**TASK REQUIREMENTS:** Make a verbatim copy of all the records.

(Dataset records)

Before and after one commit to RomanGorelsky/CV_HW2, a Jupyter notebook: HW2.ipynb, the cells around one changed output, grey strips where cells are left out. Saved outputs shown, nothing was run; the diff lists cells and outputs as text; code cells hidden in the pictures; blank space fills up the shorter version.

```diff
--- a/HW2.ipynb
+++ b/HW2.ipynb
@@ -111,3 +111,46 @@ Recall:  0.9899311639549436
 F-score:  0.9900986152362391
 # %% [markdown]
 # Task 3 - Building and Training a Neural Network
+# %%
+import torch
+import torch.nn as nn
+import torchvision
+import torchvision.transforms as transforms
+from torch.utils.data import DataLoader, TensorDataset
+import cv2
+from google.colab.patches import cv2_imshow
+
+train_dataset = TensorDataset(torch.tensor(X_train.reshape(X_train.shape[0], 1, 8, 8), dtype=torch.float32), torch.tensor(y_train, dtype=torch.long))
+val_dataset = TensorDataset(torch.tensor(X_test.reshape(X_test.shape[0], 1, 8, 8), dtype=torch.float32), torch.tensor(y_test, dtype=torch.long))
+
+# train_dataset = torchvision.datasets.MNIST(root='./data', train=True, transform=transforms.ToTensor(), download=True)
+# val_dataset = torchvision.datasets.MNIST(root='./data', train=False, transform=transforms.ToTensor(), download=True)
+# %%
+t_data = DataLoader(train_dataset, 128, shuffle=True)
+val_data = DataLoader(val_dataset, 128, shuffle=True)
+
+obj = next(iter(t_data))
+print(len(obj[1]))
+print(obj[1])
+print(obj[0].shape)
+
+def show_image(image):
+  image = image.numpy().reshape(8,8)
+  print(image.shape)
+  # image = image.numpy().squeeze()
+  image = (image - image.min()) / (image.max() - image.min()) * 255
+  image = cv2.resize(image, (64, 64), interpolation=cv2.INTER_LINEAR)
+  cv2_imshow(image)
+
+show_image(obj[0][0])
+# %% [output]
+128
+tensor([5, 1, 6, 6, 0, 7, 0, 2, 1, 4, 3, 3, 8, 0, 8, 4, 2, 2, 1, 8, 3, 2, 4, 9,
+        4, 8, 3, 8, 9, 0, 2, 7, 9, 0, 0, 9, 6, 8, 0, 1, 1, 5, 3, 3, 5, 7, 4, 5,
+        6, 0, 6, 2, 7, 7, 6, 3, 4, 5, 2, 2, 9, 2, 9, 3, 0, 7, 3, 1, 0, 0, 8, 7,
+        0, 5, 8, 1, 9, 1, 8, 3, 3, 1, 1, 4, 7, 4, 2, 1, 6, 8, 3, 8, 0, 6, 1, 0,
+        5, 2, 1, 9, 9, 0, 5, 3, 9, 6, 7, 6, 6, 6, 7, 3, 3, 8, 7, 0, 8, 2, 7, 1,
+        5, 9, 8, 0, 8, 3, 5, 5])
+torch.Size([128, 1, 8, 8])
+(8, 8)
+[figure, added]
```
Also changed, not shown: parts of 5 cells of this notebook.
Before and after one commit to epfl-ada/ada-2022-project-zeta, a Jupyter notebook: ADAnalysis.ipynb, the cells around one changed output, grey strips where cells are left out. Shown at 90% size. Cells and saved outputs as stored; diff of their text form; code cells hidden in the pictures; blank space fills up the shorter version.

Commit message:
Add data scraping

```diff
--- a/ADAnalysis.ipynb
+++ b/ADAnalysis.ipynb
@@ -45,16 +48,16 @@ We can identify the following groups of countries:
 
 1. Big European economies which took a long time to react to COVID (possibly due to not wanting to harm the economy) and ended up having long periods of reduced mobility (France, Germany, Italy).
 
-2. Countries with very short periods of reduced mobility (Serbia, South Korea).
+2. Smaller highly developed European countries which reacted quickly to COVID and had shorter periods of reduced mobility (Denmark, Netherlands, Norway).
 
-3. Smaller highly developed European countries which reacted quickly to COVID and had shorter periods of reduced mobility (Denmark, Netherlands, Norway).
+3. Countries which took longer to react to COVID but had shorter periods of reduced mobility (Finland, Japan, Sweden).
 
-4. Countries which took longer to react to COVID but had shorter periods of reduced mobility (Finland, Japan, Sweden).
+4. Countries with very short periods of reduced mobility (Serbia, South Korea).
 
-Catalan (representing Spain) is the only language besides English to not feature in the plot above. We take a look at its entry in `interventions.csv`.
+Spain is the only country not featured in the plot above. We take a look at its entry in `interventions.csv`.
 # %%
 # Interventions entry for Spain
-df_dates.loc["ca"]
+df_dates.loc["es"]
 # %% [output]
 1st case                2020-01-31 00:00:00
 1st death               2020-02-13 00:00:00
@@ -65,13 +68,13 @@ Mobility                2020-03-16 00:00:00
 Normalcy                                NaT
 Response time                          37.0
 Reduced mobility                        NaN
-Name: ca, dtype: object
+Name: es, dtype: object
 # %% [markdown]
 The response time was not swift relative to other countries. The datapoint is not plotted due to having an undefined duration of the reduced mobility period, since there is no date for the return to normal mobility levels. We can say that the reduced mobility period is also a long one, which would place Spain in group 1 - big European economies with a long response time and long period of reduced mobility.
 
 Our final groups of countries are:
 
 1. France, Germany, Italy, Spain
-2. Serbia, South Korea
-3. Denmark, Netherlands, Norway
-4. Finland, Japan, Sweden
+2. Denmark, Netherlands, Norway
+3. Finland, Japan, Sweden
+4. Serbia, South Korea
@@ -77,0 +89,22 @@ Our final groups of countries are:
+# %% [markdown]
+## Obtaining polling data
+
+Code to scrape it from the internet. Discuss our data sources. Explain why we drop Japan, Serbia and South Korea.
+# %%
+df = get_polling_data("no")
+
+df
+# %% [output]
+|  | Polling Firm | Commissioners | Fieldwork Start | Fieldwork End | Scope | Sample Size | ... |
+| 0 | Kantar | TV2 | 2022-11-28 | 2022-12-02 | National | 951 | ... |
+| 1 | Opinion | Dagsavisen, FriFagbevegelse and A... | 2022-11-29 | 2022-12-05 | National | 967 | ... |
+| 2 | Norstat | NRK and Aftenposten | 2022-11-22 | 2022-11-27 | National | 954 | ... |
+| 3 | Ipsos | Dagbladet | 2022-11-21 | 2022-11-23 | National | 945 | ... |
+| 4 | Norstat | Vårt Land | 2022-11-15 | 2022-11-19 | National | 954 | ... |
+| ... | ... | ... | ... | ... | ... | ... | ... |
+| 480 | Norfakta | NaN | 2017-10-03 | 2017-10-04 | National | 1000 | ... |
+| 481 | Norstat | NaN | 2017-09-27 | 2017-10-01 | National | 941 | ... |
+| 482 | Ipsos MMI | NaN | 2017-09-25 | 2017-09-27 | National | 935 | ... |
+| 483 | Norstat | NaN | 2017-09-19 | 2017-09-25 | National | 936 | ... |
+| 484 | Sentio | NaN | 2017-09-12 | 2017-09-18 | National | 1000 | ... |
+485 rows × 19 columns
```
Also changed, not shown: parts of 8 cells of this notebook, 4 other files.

**RESPONSE TO THE EXERCISE:**
Before and after one commit to RomanGorelsky/CV_HW2, a Jupyter notebook: HW2.ipynb, the cells around one changed output, grey strips where cells are left out. Saved outputs shown, nothing was run; the diff lists cells and outputs as text; code cells hidden in the pictures; blank space fills up the shorter version.

```diff
--- a/HW2.ipynb
+++ b/HW2.ipynb
@@ -111,3 +111,46 @@ Recall:  0.9899311639549436
 F-score:  0.9900986152362391
 # %% [markdown]
 # Task 3 - Building and Training a Neural Network
+# %%
+import torch
+import torch.nn as nn
+import torchvision
+import torchvision.transforms as transforms
+from torch.utils.data import DataLoader, TensorDataset
+import cv2
+from google.colab.patches import cv2_imshow
+
+train_dataset = TensorDataset(torch.tensor(X_train.reshape(X_train.shape[0], 1, 8, 8), dtype=torch.float32), torch.tensor(y_train, dtype=torch.long))
+val_dataset = TensorDataset(torch.tensor(X_test.reshape(X_test.shape[0], 1, 8, 8), dtype=torch.float32), torch.tensor(y_test, dtype=torch.long))
+
+# train_dataset = torchvision.datasets.MNIST(root='./data', train=True, transform=transforms.ToTensor(), download=True)
+# val_dataset = torchvision.datasets.MNIST(root='./data', train=False, transform=transforms.ToTensor(), download=True)
+# %%
+t_data = DataLoader(train_dataset, 128, shuffle=True)
+val_data = DataLoader(val_dataset, 128, shuffle=True)
+
+obj = next(iter(t_data))
+print(len(obj[1]))
+print(obj[1])
+print(obj[0].shape)
+
+def show_image(image):
+  image = image.numpy().reshape(8,8)
+  print(image.shape)
+  # image = image.numpy().squeeze()
+  image = (image - image.min()) / (image.max() - image.min()) * 255
+  image = cv2.resize(image, (64, 64), interpolation=cv2.INTER_LINEAR)
+  cv2_imshow(image)
+
+show_image(obj[0][0])
+# %% [output]
+128
+tensor([5, 1, 6, 6, 0, 7, 0, 2, 1, 4, 3, 3, 8, 0, 8, 4, 2, 2, 1, 8, 3, 2, 4, 9,
+        4, 8, 3, 8, 9, 0, 2, 7, 9, 0, 0, 9, 6, 8, 0, 1, 1, 5, 3, 3, 5, 7, 4, 5,
+        6, 0, 6, 2, 7, 7, 6, 3, 4, 5, 2, 2, 9, 2, 9, 3, 0, 7, 3, 1, 0, 0, 8, 7,
+        0, 5, 8, 1, 9, 1, 8, 3, 3, 1, 1, 4, 7, 4, 2, 1, 6, 8, 3, 8, 0, 6, 1, 0,
+        5, 2, 1, 9, 9, 0, 5, 3, 9, 6, 7, 6, 6, 6, 7, 3, 3, 8, 7, 0, 8, 2, 7, 1,
+        5, 9, 8, 0, 8, 3, 5, 5])
+torch.Size([128, 1, 8, 8])
+(8, 8)
+[figure, added]
```
Also changed, not shown: parts of 5 cells of this notebook.
Before and after one commit to epfl-ada/ada-2022-project-zeta, a Jupyter notebook: ADAnalysis.ipynb, the cells around one changed output, grey strips where cells are left out. Shown at 90% size. Cells and saved outputs as stored; diff of their text form; code cells hidden in the pictures; blank space fills up the shorter version.

Commit message:
Add data scraping

```diff
--- a/ADAnalysis.ipynb
+++ b/ADAnalysis.ipynb
@@ -45,16 +48,16 @@ We can identify the following groups of countries:
 
 1. Big European economies which took a long time to react to COVID (possibly due to not wanting to harm the economy) and ended up having long periods of reduced mobility (France, Germany, Italy).
 
-2. Countries with very short periods of reduced mobility (Serbia, South Korea).
+2. Smaller highly developed European countries which reacted quickly to COVID and had shorter periods of reduced mobility (Denmark, Netherlands, Norway).
 
-3. Smaller highly developed European countries which reacted quickly to COVID and had shorter periods of reduced mobility (Denmark, Netherlands, Norway).
+3. Countries which took longer to react to COVID but had shorter periods of reduced mobility (Finland, Japan, Sweden).
 
-4. Countries which took longer to react to COVID but had shorter periods of reduced mobility (Finland, Japan, Sweden).
+4. Countries with very short periods of reduced mobility (Serbia, South Korea).
 
-Catalan (representing Spain) is the only language besides English to not feature in the plot above. We take a look at its entry in `interventions.csv`.
+Spain is the only country not featured in the plot above. We take a look at its entry in `interventions.csv`.
 # %%
 # Interventions entry for Spain
-df_dates.loc["ca"]
+df_dates.loc["es"]
 # %% [output]
 1st case                2020-01-31 00:00:00
 1st death               2020-02-13 00:00:00
@@ -65,13 +68,13 @@ Mobility                2020-03-16 00:00:00
 Normalcy                                NaT
 Response time                          37.0
 Reduced mobility                        NaN
-Name: ca, dtype: object
+Name: es, dtype: object
 # %% [markdown]
 The response time was not swift relative to other countries. The datapoint is not plotted due to having an undefined duration of the reduced mobility period, since there is no date for the return to normal mobility levels. We can say that the reduced mobility period is also a long one, which would place Spain in group 1 - big European economies with a long response time and long period of reduced mobility.
 
 Our final groups of countries are:
 
 1. France, Germany, Italy, Spain
-2. Serbia, South Korea
-3. Denmark, Netherlands, Norway
-4. Finland, Japan, Sweden
+2. Denmark, Netherlands, Norway
+3. Finland, Japan, Sweden
+4. Serbia, South Korea
@@ -77,0 +89,22 @@ Our final groups of countries are:
+# %% [markdown]
+## Obtaining polling data
+
+Code to scrape it from the internet. Discuss our data sources. Explain why we drop Japan, Serbia and South Korea.
+# %%
+df = get_polling_data("no")
+
+df
+# %% [output]
+|  | Polling Firm | Commissioners | Fieldwork Start | Fieldwork End | Scope | Sample Size | ... |
+| 0 | Kantar | TV2 | 2022-11-28 | 2022-12-02 | National | 951 | ... |
+| 1 | Opinion | Dagsavisen, FriFagbevegelse and A... | 2022-11-29 | 2022-12-05 | National | 967 | ... |
+| 2 | Norstat | NRK and Aftenposten | 2022-11-22 | 2022-11-27 | National | 954 | ... |
+| 3 | Ipsos | Dagbladet | 2022-11-21 | 2022-11-23 | National | 945 | ... |
+| 4 | Norstat | Vårt Land | 2022-11-15 | 2022-11-19 | National | 954 | ... |
+| ... | ... | ... | ... | ... | ... | ... | ... |
+| 480 | Norfakta | NaN | 2017-10-03 | 2017-10-04 | National | 1000 | ... |
+| 481 | Norstat | NaN | 2017-09-27 | 2017-10-01 | National | 941 | ... |
+| 482 | Ipsos MMI | NaN | 2017-09-25 | 2017-09-27 | National | 935 | ... |
+| 483 | Norstat | NaN | 2017-09-19 | 2017-09-25 | National | 936 | ... |
+| 484 | Sentio | NaN | 2017-09-12 | 2017-09-18 | National | 1000 | ... |
+485 rows × 19 columns
```
Also changed, not shown: parts of 8 cells of this notebook, 4 other files.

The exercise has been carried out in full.